Problem description: Your answer is to be the count alone: the number of lines in the data below where "shown" appears.
---------- The data ----------
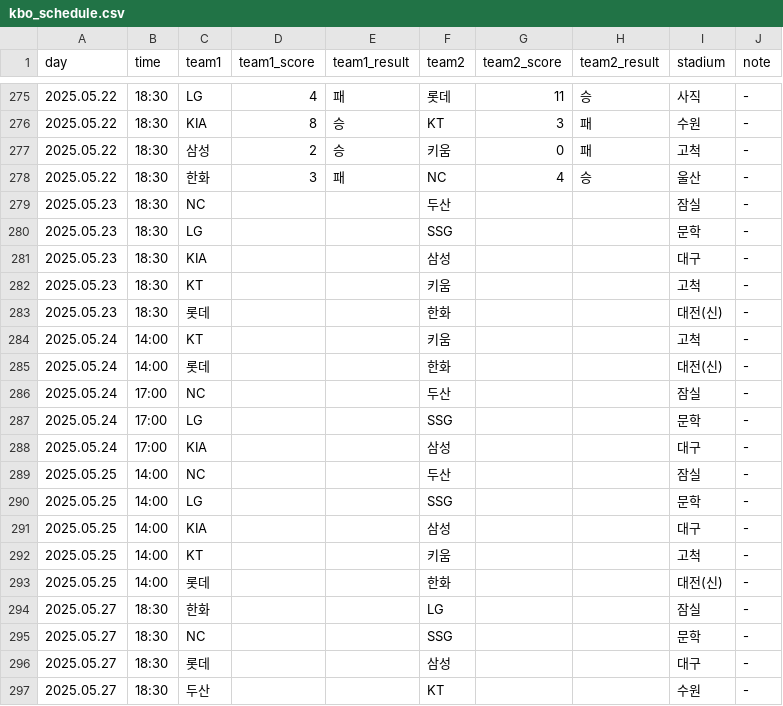
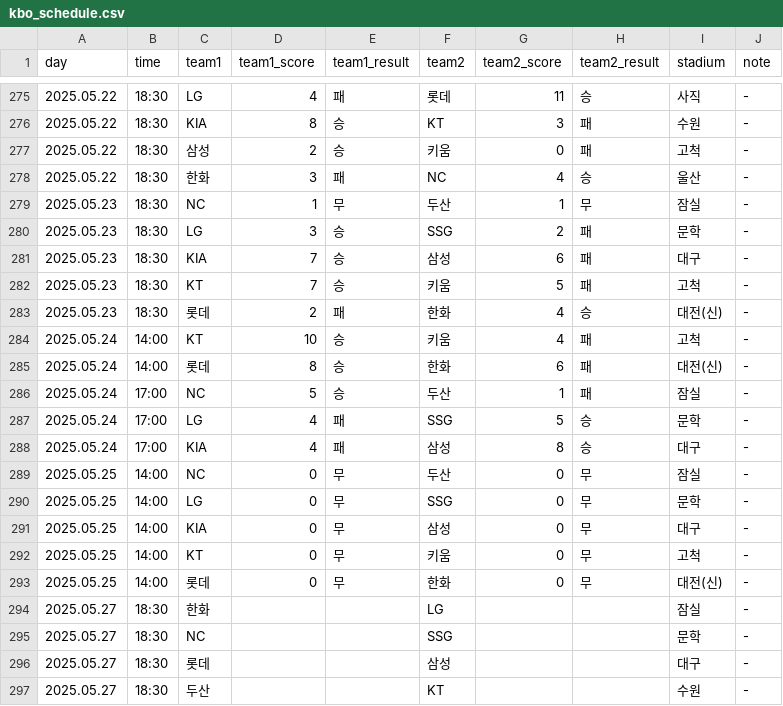
Before and after one commit to rladbstlr87/tothe_ballpark, a CSV file: data/kbo_schedule.csv, drawn as a sheet; only a part is shown, gaps mark what is left out; the diff covers the shown part only.

```diff
--- a/data/kbo_schedule.csv
+++ b/data/kbo_schedule.csv
@@ -278,17 +278,17 @@
 2025.05.22,18:30,한화,3,패,NC,4,승,울산,-
-2025.05.23,18:30,NC,,,두산,,,잠실,-
-2025.05.23,18:30,LG,,,SSG,,,문학,-
-2025.05.23,18:30,KIA,,,삼성,,,대구,-
-2025.05.23,18:30,KT,,,키움,,,고척,-
-2025.05.23,18:30,롯데,,,한화,,,대전(신),-
-2025.05.24,14:00,KT,,,키움,,,고척,-
-2025.05.24,14:00,롯데,,,한화,,,대전(신),-
-2025.05.24,17:00,NC,,,두산,,,잠실,-
-2025.05.24,17:00,LG,,,SSG,,,문학,-
-2025.05.24,17:00,KIA,,,삼성,,,대구,-
-2025.05.25,14:00,NC,,,두산,,,잠실,-
-2025.05.25,14:00,LG,,,SSG,,,문학,-
-2025.05.25,14:00,KIA,,,삼성,,,대구,-
-2025.05.25,14:00,KT,,,키움,,,고척,-
-2025.05.25,14:00,롯데,,,한화,,,대전(신),-
+2025.05.23,18:30,NC,1,무,두산,1,무,잠실,-
+2025.05.23,18:30,LG,3,승,SSG,2,패,문학,-
+2025.05.23,18:30,KIA,7,승,삼성,6,패,대구,-
+2025.05.23,18:30,KT,7,승,키움,5,패,고척,-
+2025.05.23,18:30,롯데,2,패,한화,4,승,대전(신),-
+2025.05.24,14:00,KT,10,승,키움,4,패,고척,-
+2025.05.24,14:00,롯데,8,승,한화,6,패,대전(신),-
+2025.05.24,17:00,NC,5,승,두산,1,패,잠실,-
+2025.05.24,17:00,LG,4,패,SSG,5,승,문학,-
+2025.05.24,17:00,KIA,4,패,삼성,8,승,대구,-
+2025.05.25,14:00,NC,0,무,두산,0,무,잠실,-
+2025.05.25,14:00,LG,0,무,SSG,0,무,문학,-
+2025.05.25,14:00,KIA,0,무,삼성,0,무,대구,-
+2025.05.25,14:00,KT,0,무,키움,0,무,고척,-
+2025.05.25,14:00,롯데,0,무,한화,0,무,대전(신),-
 2025.05.27,18:30,한화,,,LG,,,잠실,-
```
Also changed, not shown: 3 added rows, 3 removed rows and 10 edited cells elsewhere in this file, 4 other files.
----------
Reply to the exercise: 2